Sell any of the protected person's personal or real estate property
Withdraw funds from the protected person's account
Use the protected person's credit or debit card to make any payment
The process of appointing a guardian in Washington involves the following steps:
Filing a petition for guardianship with the state court (An attorney representing the concerned party or family member may file the petition)
Delivering a notice of guardianship petition to the potential guardian named in the petition
Appointing a court visitor or "guardian ad litem." The court visitor will interview and investigate the individuals involved in the guardianship case and present a report to the court
Holding a hearing to determine if the person actually needs a guardian
During the hearing, the presiding judge will:
Determine whether the concerned person needs a guardian or not
Certify that the proposed guardian is qualified and suitable for the role of guardianship, using the report presented by the court visitor
Sign an order appointing the guardian
Despite the massive numbers of guardians across the country, several Americans are not aware of the important role guardianship can play in the lives of both minor children and older adults. Before you appoint a guardian in your estate plan or begin acting as a guardian, understanding the legal rights, duties, and responsibilities of guardianship is paramount. Consulting with an experienced estate planning attorney is important for proper guidance.
Attorney William E. Morgan has devoted his career to providing comprehensive and knowledgeable guidance in legal matters of estate planning, including senior care, elderly law, and guardianship. As your attorney, he will evaluate your personal situation, help you understand the guardianship process, and explore your legal options
If you need help choosing a guardian or you've been appointed as a guardian, contact William E. Morgan, Attorney at Law, for a consultation. Attorney William E. Morgan can guide you through every step of the process and help you navigate critical decisions.
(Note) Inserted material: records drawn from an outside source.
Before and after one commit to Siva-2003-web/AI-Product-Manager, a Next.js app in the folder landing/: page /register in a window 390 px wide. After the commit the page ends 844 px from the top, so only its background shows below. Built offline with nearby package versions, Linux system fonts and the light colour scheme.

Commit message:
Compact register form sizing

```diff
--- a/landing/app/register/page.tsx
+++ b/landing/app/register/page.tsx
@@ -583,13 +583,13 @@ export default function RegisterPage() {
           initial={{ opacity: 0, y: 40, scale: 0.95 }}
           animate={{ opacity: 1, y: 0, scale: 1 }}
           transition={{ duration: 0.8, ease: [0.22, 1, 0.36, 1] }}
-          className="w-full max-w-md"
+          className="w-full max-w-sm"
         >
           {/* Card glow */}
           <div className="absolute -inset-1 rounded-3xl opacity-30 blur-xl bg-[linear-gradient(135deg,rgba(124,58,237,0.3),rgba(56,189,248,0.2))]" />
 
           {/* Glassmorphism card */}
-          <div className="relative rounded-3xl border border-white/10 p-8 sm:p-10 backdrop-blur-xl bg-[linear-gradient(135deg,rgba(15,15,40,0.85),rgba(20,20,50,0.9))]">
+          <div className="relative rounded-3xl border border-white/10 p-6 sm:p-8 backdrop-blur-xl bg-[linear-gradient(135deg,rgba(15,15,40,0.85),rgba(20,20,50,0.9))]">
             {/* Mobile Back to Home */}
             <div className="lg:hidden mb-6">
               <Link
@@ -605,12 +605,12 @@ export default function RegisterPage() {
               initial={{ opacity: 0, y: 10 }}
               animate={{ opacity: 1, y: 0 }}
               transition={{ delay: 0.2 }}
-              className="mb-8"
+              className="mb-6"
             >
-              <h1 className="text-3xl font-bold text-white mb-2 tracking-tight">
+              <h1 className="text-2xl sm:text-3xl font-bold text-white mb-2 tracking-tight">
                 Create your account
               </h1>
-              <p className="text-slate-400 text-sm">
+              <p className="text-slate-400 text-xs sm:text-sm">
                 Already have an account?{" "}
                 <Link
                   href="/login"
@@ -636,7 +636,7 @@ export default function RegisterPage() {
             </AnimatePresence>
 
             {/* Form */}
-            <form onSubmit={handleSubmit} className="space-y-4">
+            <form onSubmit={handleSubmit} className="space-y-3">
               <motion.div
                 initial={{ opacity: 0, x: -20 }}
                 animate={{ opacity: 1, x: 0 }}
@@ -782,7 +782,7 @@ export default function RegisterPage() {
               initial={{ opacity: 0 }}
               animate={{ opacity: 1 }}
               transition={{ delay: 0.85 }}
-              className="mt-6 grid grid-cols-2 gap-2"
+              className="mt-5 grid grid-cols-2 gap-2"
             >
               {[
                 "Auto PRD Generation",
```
He is proud to represent clients across Grays Harbor County, Hoquiam, Aberdeen, Montesano, and Pacific County, Washington.